One pedals, all benefit
Students and patients gain perspective and friends through Team Buckeye’s I Ride For You.
A stay-at-home mother of two living in Worthington and an Ohio State undergraduate majoring in international studies might seem to have little in common. But they do.
Both have had cancer touch their lives, and both credit research at Ohio State’s James Cancer Hospital for making the disease less destructive. They were brought together through the I Ride For You program of Team Buckeye, the Pelotonia bike tour’s super-peloton. The annual grassroots tour through central Ohio has raised more than $106 million for Ohio State cancer research since 2008.
Kristin Healy found a lump in her right breast in 2013. She was diagnosed with stage 2 breast cancer and had a mastectomy.
Because she was just 36 years old and had no family history of breast cancer, her physicians recommended genetic testing. She tested positive for BRCA2, a protein-coding gene associated with breast and ovarian cancer.
“I ended up not having to do chemotherapy because The James is such an amazing hospital and so research oriented,” Healy said.
While chemotherapy might have been the recommended course for her in the past, research and testing allowed physicians to target her cancer more precisely. She was put on a drug regiment of tamoxifen and had a hysterectomy in 2014.
Two months after Healy received her diagnosis, Katie Tomaszewski’s father, Ken, died after a long battle with colorectal cancer. Now an Ohio State senior, Tomaszewski credits her dad’s participation in clinical trials at The James for adding years to his life.
His death, however, left a terrible void in hers.
“After he died, I felt very lost on campus,” said Tomaszewski of Upper Arlington. “I felt very defeated.”
She joined Team Buckeye Student Riders and found a home.
“I found people just as frustrated with cancer as me, … and all passionate,” Tomaszewski said. “They picked me up, and I found my place on campus.”
She rode in her first Pelotonia tour in 2013 with her mom. Crossing the finish line was powerful, and she knew then that she would ride every year.
In 2014, she participated in Team Buckeye’s I Ride For You program, which matches students with cancer patients. Last year, she was matched with Healy.

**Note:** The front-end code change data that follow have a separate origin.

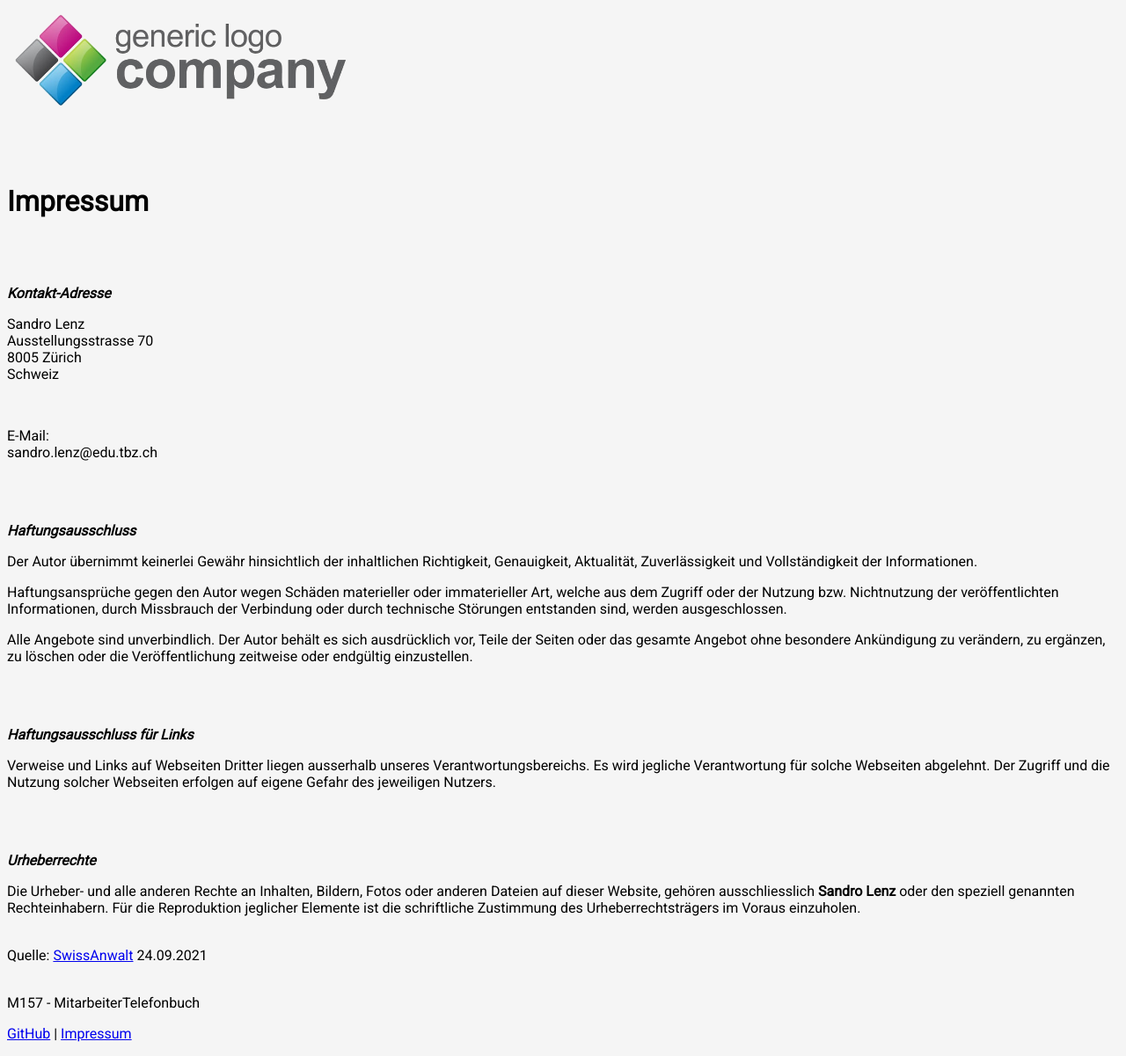
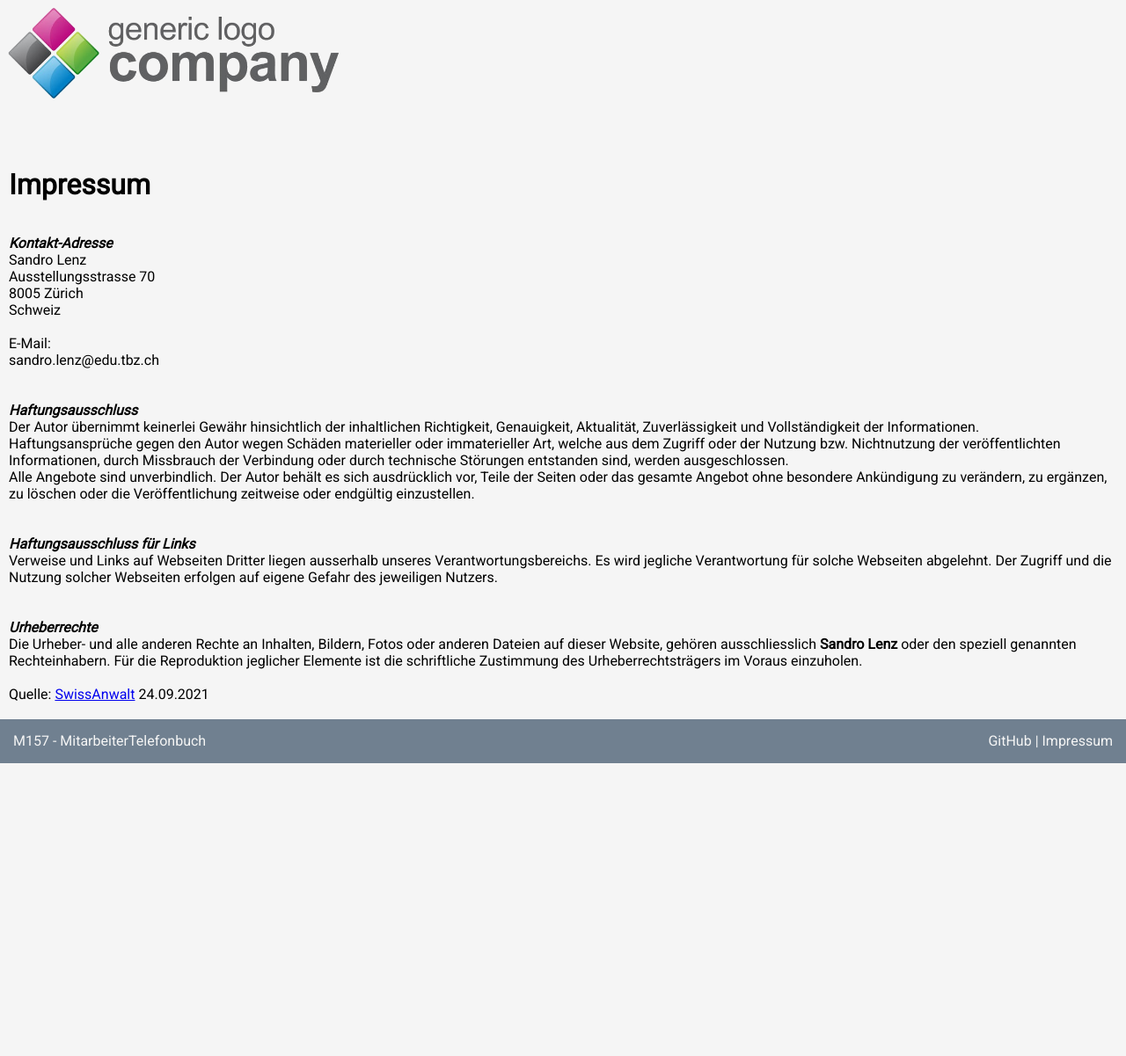
Before and after one commit to sandrolenz/M157-Telefonbuch, a PHP site: page /impressum.html in a window 1280 px wide. Shown: the whole page at 88% size. After the commit the page ends 868 px from the top, so only its background shows below. Run offline with PHP 8.4, Linux system fonts and the light colour scheme.

Commit message:
Update style.css

```diff
--- a/style.css
+++ b/style.css
@@ -1,12 +1,14 @@
 * {
     background-color: whitesmoke;
     font-family: 'Roboto', sans-serif;
+    margin: 0;
+    padding: 0;
 }
 
 .header {
     display: flex;
     flex-direction: row;
-   justify-content: space-between;
+    justify-content: space-between;
 }
 
 #img_firmenlogo {
@@ -26,10 +28,11 @@
     width: 80px;
 }
 
-.div_result {
+.div_result{
     display: flex;
     align-items: center;
     flex-direction: column;
+    margin: 8px !important;
 }
 
 .div_result p {
@@ -38,17 +41,67 @@
     border-width: 1px;
     background-color: white;
     padding: 5px;
+    margin: 15px;
     width: 50%;
 }
 
-#txt_name {
+#txt_name, .title {
     align-self: center;
 }
 
 #img_person {
-    width: 300px;
+    width: 300px !important;
 }
 
 #separator {
     color: slategrey;
 }
+
+footer {
+    display: flex;
+    justify-content: flex-end;
+    flex-direction: row;
+}
+
+#div_footer {
+    position: absolute;
+    bottom: 0;
+    width: 100%;
+    height: 2.5rem;
+
+    display: flex;
+    justify-content: space-between;
+    color: whitesmoke;
+    background-color: slategrey;
+    height: 50px;
+    width: 100%;
+}
+
+#div_footer p {
+    background-color: slategrey;
+    margin: 15px;
+}
+
+.footer_link {
+    color: whitesmoke;
+    background-color: slategrey;
+    text-decoration: none;
+
+}
+
+.footer_link:hover {
+    color: darkslategray;
+}
+
+#page {
+    position: relative;
+    min-height: 100vh;
+}
+
+#content-wrap {
+    padding-bottom: 2.5rem;
+}
+
+.impressum {
+    margin: 10px;
+}
```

“I was looking for an opportunity to be involved and have a purpose for all this mess,” Healy said of her interest in the program. She had researched other organizations but decided on Pelotonia because
100 percent of the money raised funds cancer research at Ohio State.
“My children have a 50 percent chance of having this gene,” Healy said. “So, let’s make sure all money goes to research, because research is our No. 1 thing.”
Healy and Tomaszewski met at a luncheon, and they shared their stories about how cancer had changed their lives.
“We were crying in the first 10 minutes of meeting each other,” Healy said. “I feel like we instantly bonded at that lunch.”
“We talked about research and what it’s meant in her life,” said Tomaszewski, who has served as president of Team Buckeye Student Riders for the past two years. “I understood the role research plays because it gave my dad more years at life.”
Tomaszewski eventually met Healy’s husband, Richard Healy ’04, and children, Annie and Jack. The family helped raise money to support Tomaszewski’s 180-mile ride.
Tomaszewski wasn’t sure if she would see Healy and her family along the route, but she promised to keep an eye out.
On the second day of the ride, she came up on the final mile. And there along the route was 4-year-old Jack standing by his mom and holding a sign thanking her, other riders and The Ohio State University Comprehensive Cancer Center. “Thanks to you,” his sign read, “My Mommy gets to take me to my first day of preschool next week!”
“It was at that moment I realized I don’t ride in Pelotonia for myself anymore,” Tomaszewski said. “I got involved because I was hurt. And when I saw them, I realized I ride for Kristin and others in a bigger community.”
That’s a goal of I Ride For You: creating personal connections to show students how riding in Pelotonia can help cure cancer. Started by Team Buckeye Student Riders four years ago, I Ride For You now involves 100 students and 100 patients. And it’s growing.
“This program is for students to understand that The James is saving lives right here in Columbus,” said Justine Boggs, project coordinator for Team Buckeye. “This isn’t just a relationship that starts and ends during Pelotonia season. They’re lifelong friends.”
Tomaszewski and Healy are a good example. The international studies major will graduate this spring, but she plans to ride in Pelotonia again this August — and again for her friend who’s a mother of two in Worthington.
“I have a special relationship with her,” Tomaszewski said, “and I want to develop that and let it grow beyond my college career.”